Three years ago, I set out to write a novel about Cho Seung-Hui, the shooter in the Virginia Tech massacre. Since Columbine, I have held an unhealthy interest in the way the media, and by extension, the greater moralizing population, processes mass killings. Cho was a Korean-American from the South who had entered college with dreams, however mangled and bizarre, of becoming a writer. That same sentence could have been written about me. As the evidence of Cho’s derangement began to surface in the videos, short stories and plays he left behind, it became clear that Cho had been trying to tell a righteous story, where the “rich kids” and [...]
Maybe what I am about to say will come as a surprise to some. But it's something I've known about myself for years.
I have a hard time networking with white guys. And I think they have a hard time networking with me, too.
I’m not saying I don’t have any white male friends—I do. But within my social network, the ratio of white men to any other group is disproportionately small.
I’m so bad at networking with white guys that even the most serendipitous circumstances are foiled. I once had an interview with a Boston-based founder of a certain “game layer on top of the world.” I [...]
In case you haven't seen it yet, here is the new Vampire Weekend video. It's pretty great for lots of reasons: RZA as Shaolin ninja/chair umpire, Jake Gyllenhaal as drunk, Lil Jon speaking French, the racially symbolic all-white set. Also, people playing tennis in motorcycle helmets and singer Ezra Koenig looking a lot like Michael Cera.

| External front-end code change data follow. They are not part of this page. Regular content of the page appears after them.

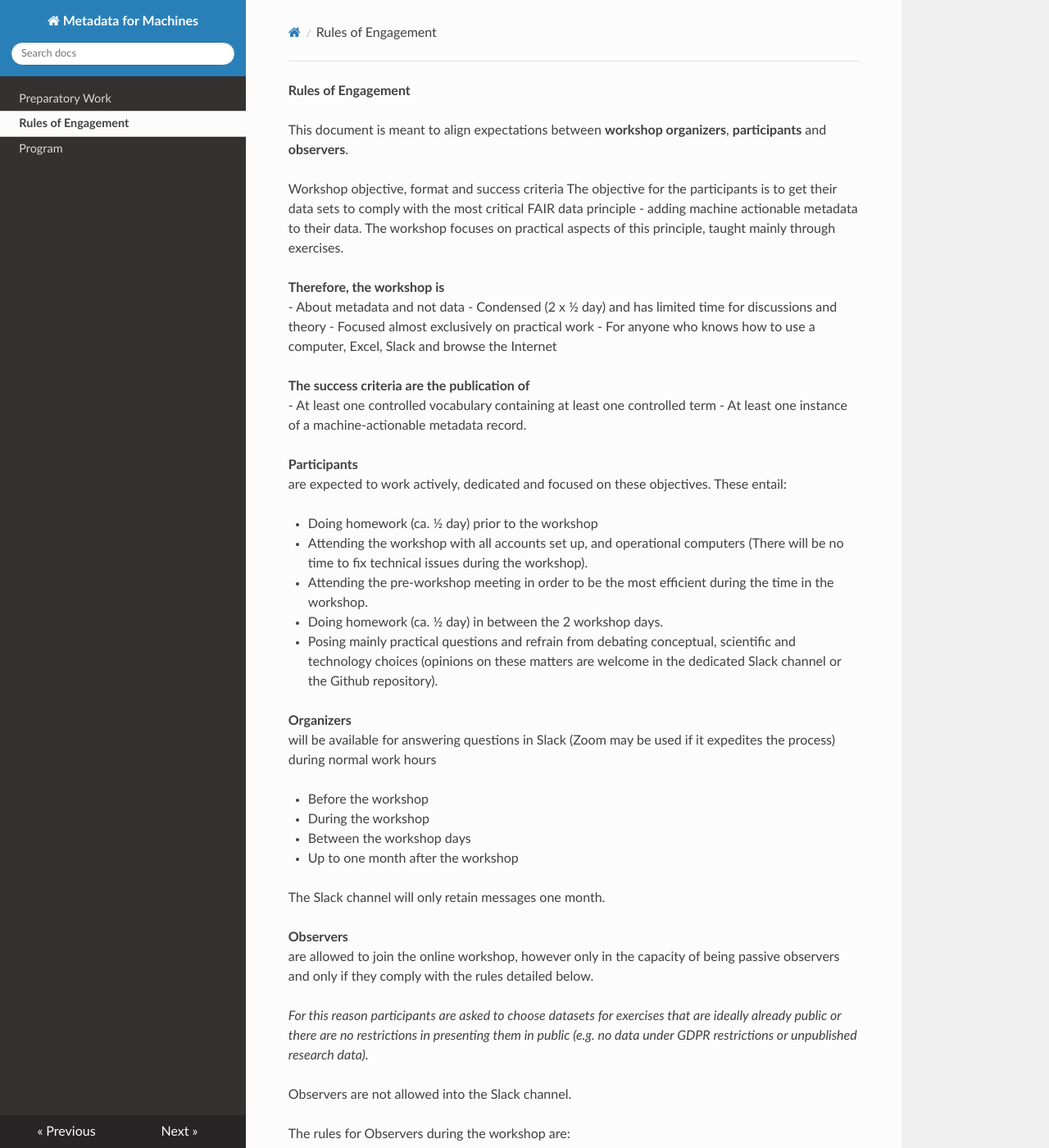
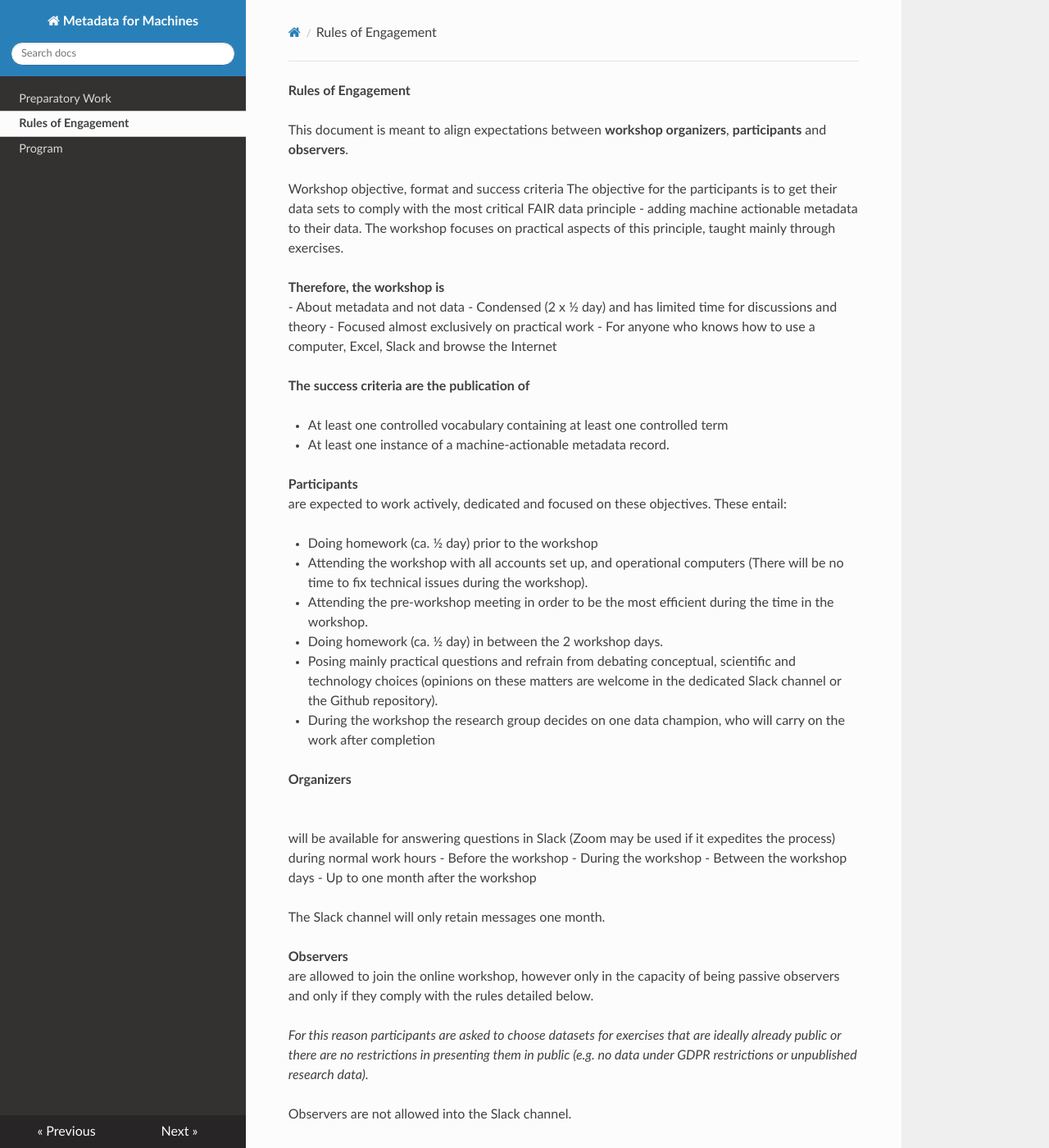
Before and after one commit to Hannah-DK/M4M-DK, an MkDocs documentation site: the page built from docs/Rules of Engagement.md, in a window 1280 px wide and 1400 px high. Shown: the whole window at 82% size. Built offline with MkDocs 1.6.1, drawn with Linux system fonts in a browser that asks for light colours; nearby versions of some CDN libraries.

Commit message:
Update Rules of Engagement.md

```diff
--- a/docs/Rules of Engagement.md
+++ b/docs/Rules of Engagement.md
@@ -12,6 +12,7 @@ The objective for the participants is to get their data sets to comply with the
 - For anyone who knows how to use a computer, Excel, Slack and browse the Internet
 
 **The success criteria are the publication of**<br />
+
 - At least one controlled vocabulary containing at least one controlled term
 - At least one instance of a machine-actionable metadata record.
 
@@ -23,10 +24,11 @@ The objective for the participants is to get their data sets to comply with the
 - Attending the pre-workshop meeting in order to be the most efficient during the time in the workshop.
 - Doing homework (ca. ½ day) in between the 2 workshop days.
 - Posing mainly practical questions and refrain from debating conceptual, scientific and technology choices (opinions on these matters are welcome in the dedicated Slack channel or the Github repository).
+- During the workshop the research group decides on one data champion, who will carry on the work after completion
 
 **Organizers**
+
 <br />will be available for answering questions in Slack (Zoom may be used if it expedites the process) during normal work hours
-
 - Before the workshop
 - During the workshop
 - Between the workshop days
```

"Comfortable" is a flexible term. Any one person’s threshold for comfort can differ from another’s. For the individual, comfort is relative: a heat wave in Edmonton, Canada, say, no longer agonizes after one has endured a heat wave in New York. When a person says "comfortable," they often mean "pleasant." Other times "comfortable" translates to just "bearable" or "satisfactory." While the word "comfortable" doesn’t change, a person’s definition of it can, and usually does, with time—that is, with age and experience. It might happen gradually, incrementally, with constant comparisons between then and now. Comfort itself is relative, its meaning elastic.
The word "comfortable" has been thrown around since the Middle [...]

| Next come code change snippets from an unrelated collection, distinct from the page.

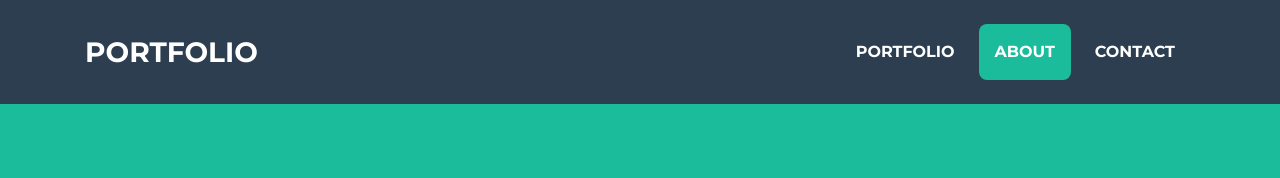
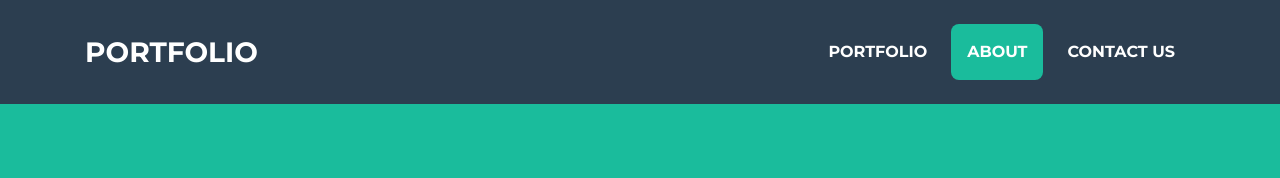
Before and after one commit to shivangiyadav500/final-, a website with bundled scripts: page index.html in a window 1280 px wide. Shown: the top 178 px of the page. Built offline with nearby package versions, Linux system fonts and the light colour scheme.

Commit message:
Update index.html

```diff
--- a/index.html
+++ b/index.html
@@ -39,7 +39,7 @@
             <a class="nav-link py-3 px-0 px-lg-3 rounded js-scroll-trigger" href="#about">About</a>
           </li>
           <li class="nav-item mx-0 mx-lg-1">
-            <a class="nav-link py-3 px-0 px-lg-3 rounded js-scroll-trigger" href="https://forms.gle/AD5egAXpTz2nMfnA7">Contact</a>
+            <a class="nav-link py-3 px-0 px-lg-3 rounded js-scroll-trigger" href="https://forms.gle/AD5egAXpTz2nMfnA7">Contact Us</a>
           </li>
         </ul>
       </div>
```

To anyone paying attention, it wasn’t really a surprise when blacks didn’t come out in droves to support Occupy Wall Street. Despite the fact that blacks suffer from poverty and the ills accompanying it at wildly disproportionate rates, African-Americans have for a number of uncertain reasons been avoiding most of the liberal demonstrations of the moment. Blacks don't occupy Wall Street (or Denver or San Francisco) just as blacks don’t SlutWalk, or rally at the World Bank.

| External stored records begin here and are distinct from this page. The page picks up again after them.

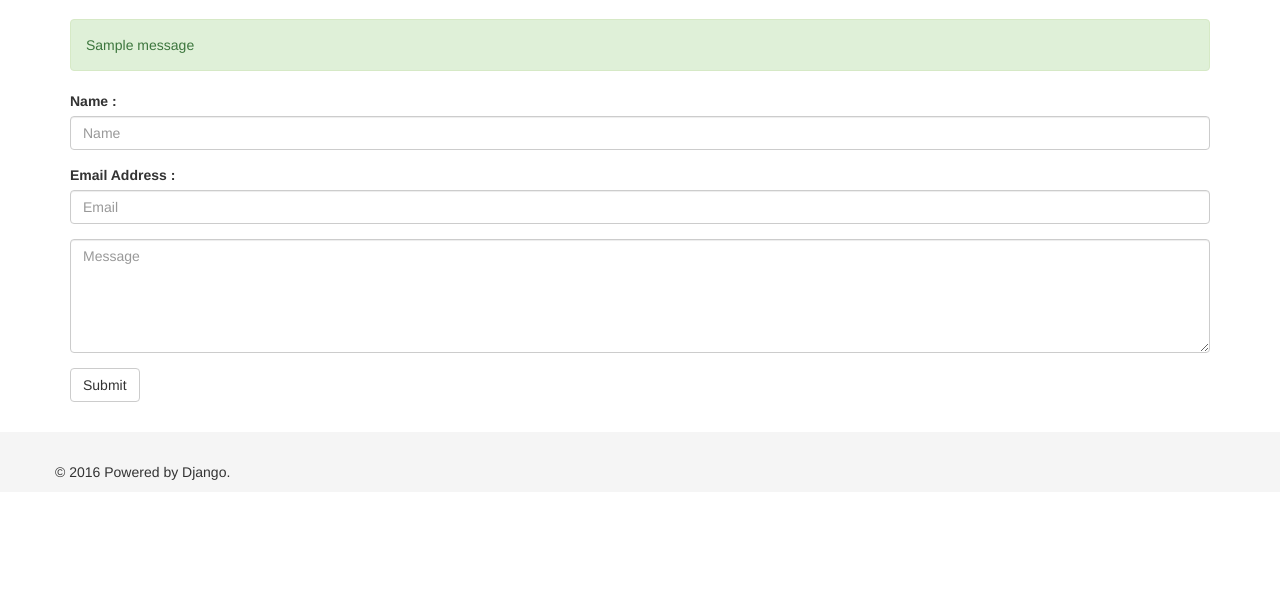
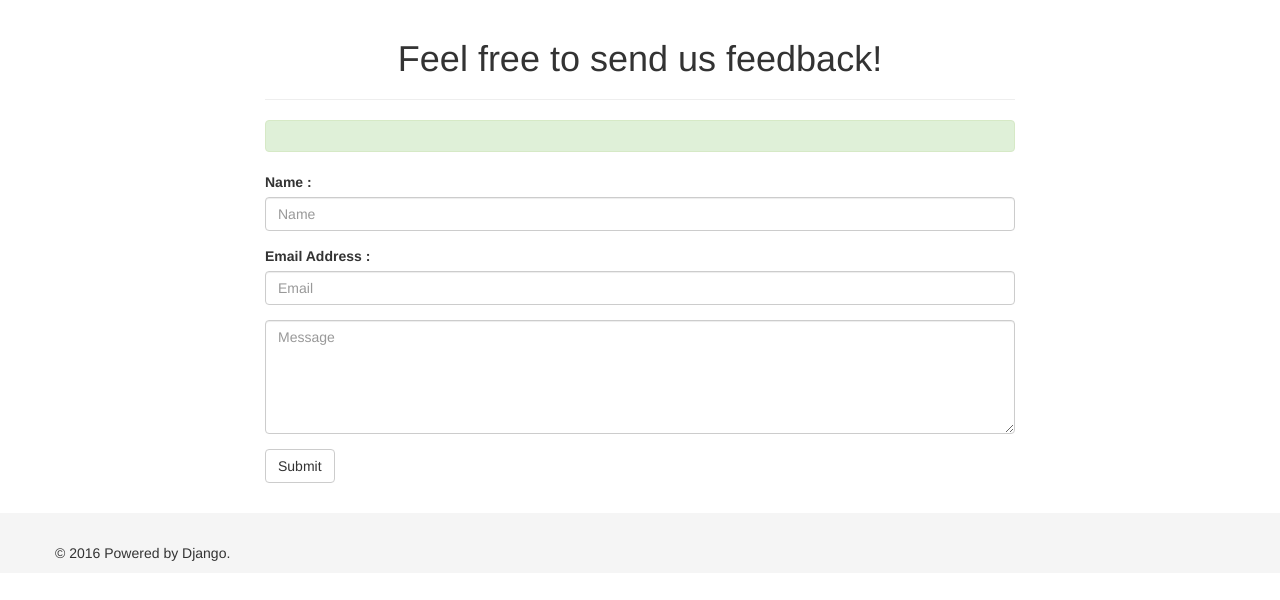
Before and after one commit to minhajul/django-blog, a Django app: page /contact/ in a window 1280 px wide. Shown: the part 51-651 px from the top of the page. Run offline with Django 3.2, Linux system fonts and the light colour scheme; tables that the repository leaves empty hold one stand-in row (values such as "Sample post"); one stand-in notice (Sample message) is shown; some libraries are stand-ins or nearby versions.

Commit message:
Fixed some issue

```diff
--- a/DjangoMine/settings.py
+++ b/DjangoMine/settings.py
@@ -123,7 +123,6 @@ USE_TZ = True
 
 # Static files (CSS, JavaScript, Images)
 # https://docs.djangoproject.com/en/1.9/howto/static-files/
-STATIC_ROOT = os.path.join(BASE_DIR, 'staticfiles')
 STATIC_URL = '/static/'
 
 # Extra places for collectstatic to find static files.
--- a/DjangoMine/urls.py
+++ b/DjangoMine/urls.py
@@ -20,7 +20,7 @@ from blog.views import home, blogs, details, contact, login_user
 urlpatterns = [
     url(r'^$', home, name = 'home'),
     url(r'^post/(?P<id>[0-9]+)/$', details, name = 'details'),
-    url(r'^blogs/', blogs, name = 'blogs'),
+    url(r'^blog/', blogs, name = 'blogs'),
     url(r'^contact/', contact, name = 'contact'),
     url(r'^login/', login_user, name = 'login'),
     url(r'^logout/', 'django.contrib.auth.views.logout', name = 'logout', kwargs={'next_page': '/'}),
--- a/templates/contact.html
+++ b/templates/contact.html
@@ -8,11 +8,15 @@
 {% block body %}
 
     <div class="contact-form">
-        <div class="col-md-12">
+        <div class="col-md-8 col-md-offset-2">
+
+            <h1 style="text-align: center;">Feel free to send us feedback!</h1>
+
+            <hr>
 
             {% if messages %}
                 {% for msg in messages %}
-                    <p class="alert alert-success">{{ msg.message }}</p>
+                    <p class="alert alert-success">{{ message }}</p>
                 {% endfor %}
             {% endif %}
 
--- a/templates/master.html
+++ b/templates/master.html
@@ -31,7 +31,7 @@
         </div>
         <div id="navbar" class="collapse navbar-collapse">
           <ul class="nav navbar-nav">
-            <li><a href="/blogs">Blogs</a></li>
+            <li><a href="/blog">Blogs</a></li>
             <li><a href="#">Projects</a></li>
             <li><a href="/contact">Contact</a></li>
           </ul>
```
Also changed, not shown: 2 other files.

What was surprising was when the rappers started showing up.
When the news of Andy Griffith’s death was confirmed, I called my dad.
He is three hours behind me, and was just waking up in a suburban tract home located in the largest city in American history to ever file for bankruptcy. It is a long way from me, and a long way from where he grew up, in a haphazardly built house in all-black Slate Hill, in Roanoke, Virginia.
Tuesday was a long time from when my dad watched "The Andy Griffith Show" in the 60s. And it felt like a long time from when I would spend afternoons watching the show with him in the 90s.
Every year for the past 55 years during the week leading up to the Kentucky Derby, Louisville has hosted one of the nation’s largest parades, the Pegasus Parade. Every year but one. In 1967, the parade and all the other traditional “Derby Week” events were cancelled. That year, instead of the usual festival and fanfare, tension was in the air. Civil rights protests and counter-protests had brought the city to the brink of full unrest. As race day approached, Louisville's mayor asked the governor to call in the National Guard to help police Churchill Downs. The Ku Klux Klan had announced they would also be in attendance at the [...]